Stored records:
--------------------------------
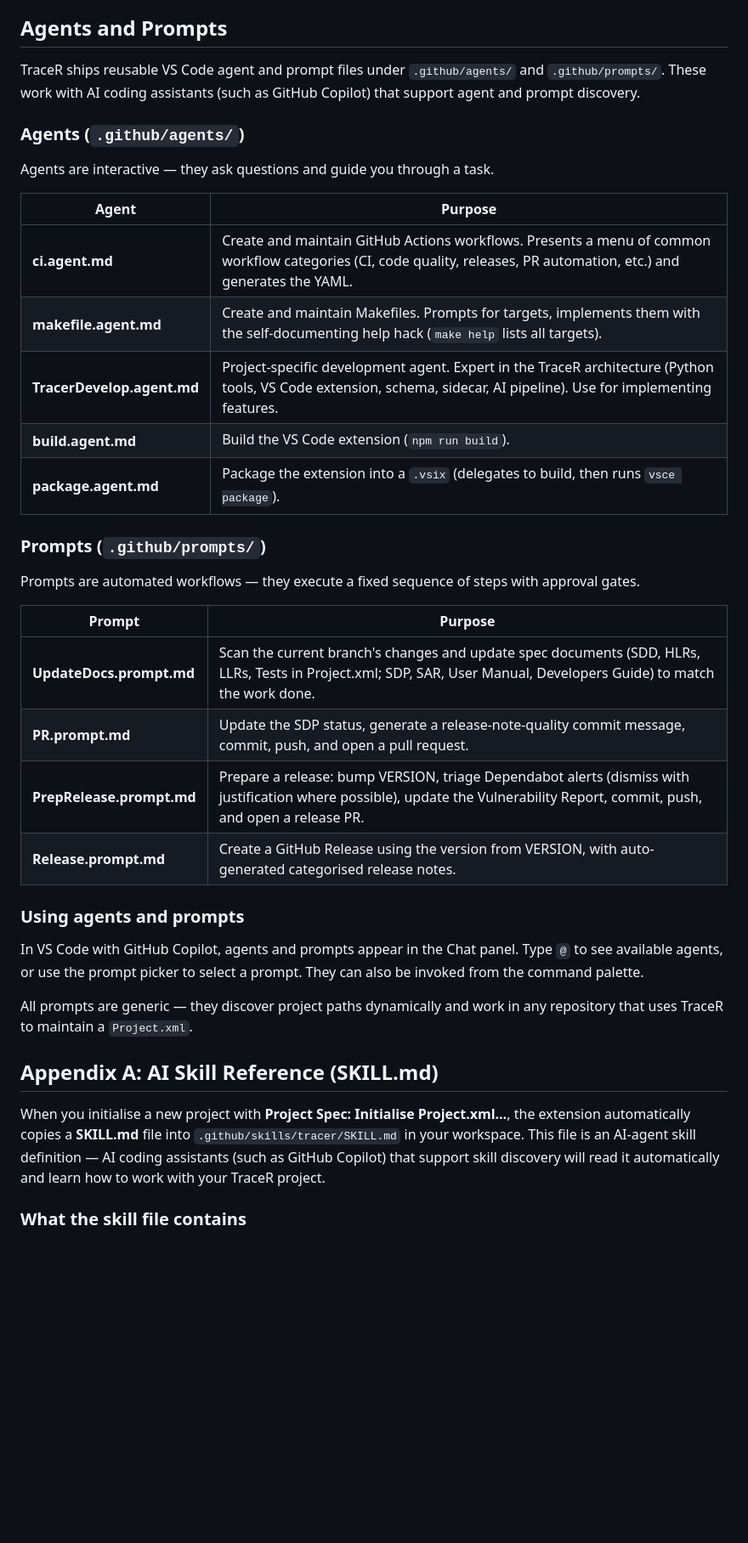
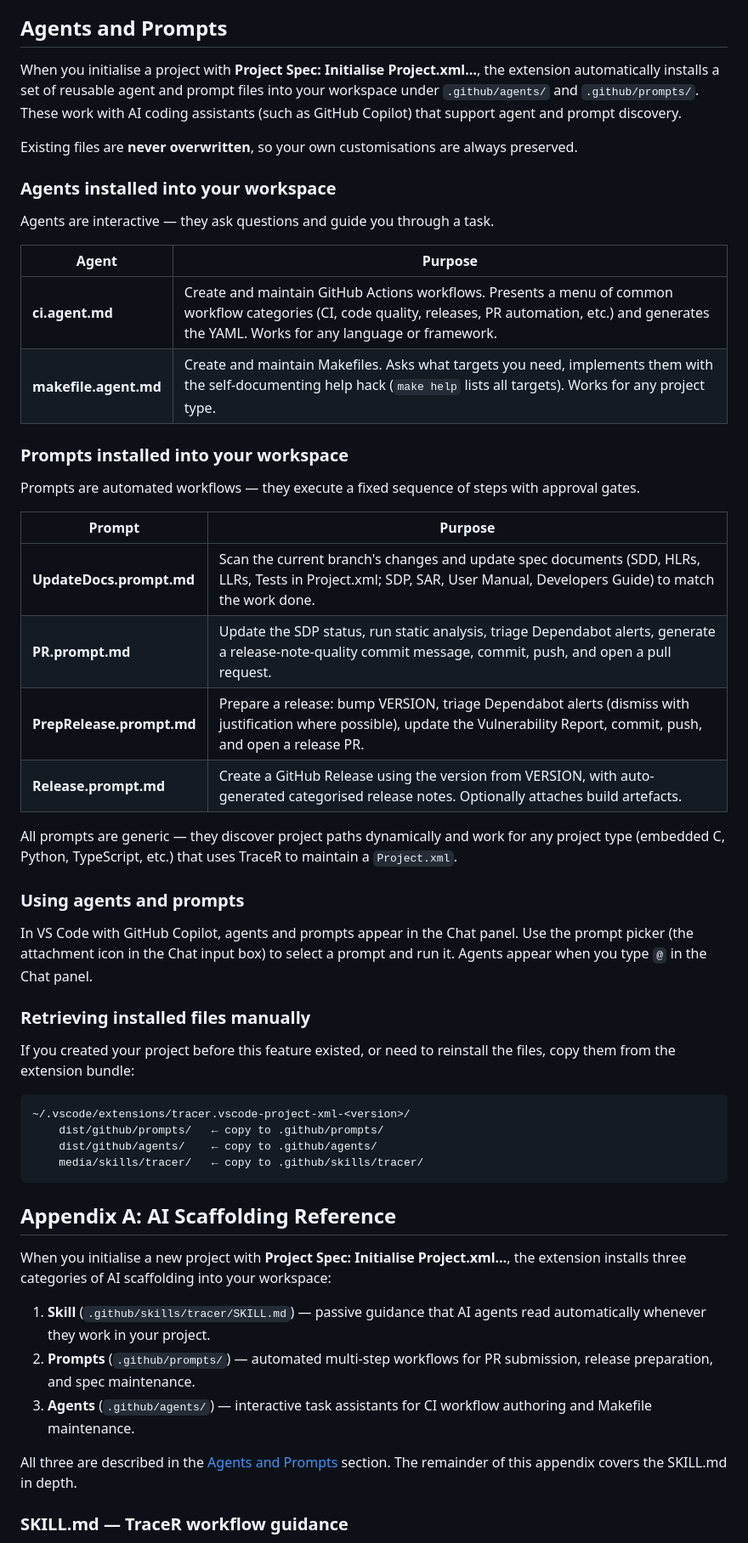
Before and after one commit to racerxr650r/TraceR, a Markdown page: tools/User_Manual.md, the part around one of its changes. Shown at 85% size. Rendered like a GitHub page; blank space fills up the shorter version.

Commit message:
docs(manual): document AI scaffolding installed by initProject
- 'Agents and Prompts' section rewritten: clarifies that ci.agent.md,
  makefile.agent.md and all four prompts are installed on initProject;
  TracerDevelop/build/package agents noted as TraceR-repo-only
- Adds 'Retrieving installed files manually' with bundle paths
- 'Appendix A' retitled to 'AI Scaffolding Reference', introduces the
  three categories (skill, prompts, agents) with cross-reference to
  main section; SKILL.md deep-dive preserved as a subsection

````diff
--- a/tools/User_Manual.md
+++ b/tools/User_Manual.md
@@ -763,25 +763,27 @@ see the [Developer's Guide](Developers_Guide.md).
 
 ## Agents and Prompts
 
-TraceR ships reusable VS Code agent and prompt files under
+When you initialise a project with **Project Spec: Initialise
+Project.xml…**, the extension automatically installs a set of
+reusable agent and prompt files into your workspace under
 `.github/agents/` and `.github/prompts/`. These work with AI
 coding assistants (such as GitHub Copilot) that support agent
 and prompt discovery.
 
-### Agents (`.github/agents/`)
+Existing files are **never overwritten**, so your own
+customisations are always preserved.
+
+### Agents installed into your workspace
 
 Agents are interactive — they ask questions and guide you
 through a task.
 
 | Agent | Purpose |
 | ----- | ------- |
-| **ci.agent.md** | Create and maintain GitHub Actions workflows. Presents a menu of common workflow categories (CI, code quality, releases, PR automation, etc.) and generates the YAML. |
-| **makefile.agent.md** | Create and maintain Makefiles. Prompts for targets, implements them with the self-documenting help hack (`make help` lists all targets). |
-| **TracerDevelop.agent.md** | Project-specific development agent. Expert in the TraceR architecture (Python tools, VS Code extension, schema, sidecar, AI pipeline). Use for implementing features. |
-| **build.agent.md** | Build the VS Code extension (`npm run build`). |
-| **package.agent.md** | Package the extension into a `.vsix` (delegates to build, then runs `vsce package`). |
+| **ci.agent.md** | Create and maintain GitHub Actions workflows. Presents a menu of common workflow categories (CI, code quality, releases, PR automation, etc.) and generates the YAML. Works for any language or framework. |
+| **makefile.agent.md** | Create and maintain Makefiles. Asks what targets you need, implements them with the self-documenting help hack (`make help` lists all targets). Works for any project type. |
 
-### Prompts (`.github/prompts/`)
+### Prompts installed into your workspace
 
 Prompts are automated workflows — they execute a fixed sequence of
 steps with approval gates.
@@ -789,29 +791,51 @@ steps with approval gates.
 | Prompt | Purpose |
 | ------ | ------- |
 | **UpdateDocs.prompt.md** | Scan the current branch's changes and update spec documents (SDD, HLRs, LLRs, Tests in Project.xml; SDP, SAR, User Manual, Developers Guide) to match the work done. |
-| **PR.prompt.md** | Update the SDP status, generate a release-note-quality commit message, commit, push, and open a pull request. |
+| **PR.prompt.md** | Update the SDP status, run static analysis, triage Dependabot alerts, generate a release-note-quality commit message, commit, push, and open a pull request. |
 | **PrepRelease.prompt.md** | Prepare a release: bump VERSION, triage Dependabot alerts (dismiss with justification where possible), update the Vulnerability Report, commit, push, and open a release PR. |
-| **Release.prompt.md** | Create a GitHub Release using the version from VERSION, with auto-generated categorised release notes. |
+| **Release.prompt.md** | Create a GitHub Release using the version from VERSION, with auto-generated categorised release notes. Optionally attaches build artefacts. |
+
+All prompts are generic — they discover project paths dynamically
+and work for any project type (embedded C, Python, TypeScript, etc.)
+that uses TraceR to maintain a `Project.xml`.
 
 ### Using agents and prompts
 
 In VS Code with GitHub Copilot, agents and prompts appear in the
-Chat panel. Type `@` to see available agents, or use the prompt
-picker to select a prompt. They can also be invoked from the
-command palette.
+Chat panel. Use the prompt picker (the attachment icon in the
+Chat input box) to select a prompt and run it. Agents appear when
+you type `@` in the Chat panel.
 
-All prompts are generic — they discover project paths dynamically
-and work in any repository that uses TraceR to maintain a
-`Project.xml`.
+### Retrieving installed files manually
 
-## Appendix A: AI Skill Reference (SKILL.md)
+If you created your project before this feature existed, or need
+to reinstall the files, copy them from the extension bundle:
+
+```
+~/.vscode/extensions/tracer.vscode-project-xml-<version>/
+    dist/github/prompts/   ← copy to .github/prompts/
+    dist/github/agents/    ← copy to .github/agents/
+    media/skills/tracer/   ← copy to .github/skills/tracer/
+```
+
+## Appendix A: AI Scaffolding Reference
 
 When you initialise a new project with **Project Spec: Initialise
-Project.xml…**, the extension automatically copies a
-**SKILL.md** file into `.github/skills/tracer/SKILL.md` in your
-workspace. This file is an AI-agent skill definition — AI coding
-assistants (such as GitHub Copilot) that support skill discovery
-will read it automatically and learn how to work with your
-TraceR project.
+Project.xml…**, the extension installs three categories of AI
+scaffolding into your workspace:
 
-### What the skill file contains
+1. **Skill** (`.github/skills/tracer/SKILL.md`) — passive guidance
+   that AI agents read automatically whenever they work in your
+   project.
+2. **Prompts** (`.github/prompts/`) — automated multi-step
+   workflows for PR submission, release preparation, and spec
+   maintenance.
+3. **Agents** (`.github/agents/`) — interactive task assistants
+   for CI workflow authoring and Makefile maintenance.
+
+All three are described in the [Agents and Prompts](#agents-and-prompts)
+section. The remainder of this appendix covers the SKILL.md in
+depth.
+
+### SKILL.md — TraceR workflow guidance
+
````
Also changed, not shown: other parts of tools/User_Manual.md (+7 -11 lines).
--------------------------------
→ **The task**
Looking at the data above, how many lines hold the string "pull"? Reply with only the number.

→ **Solved exercise**
2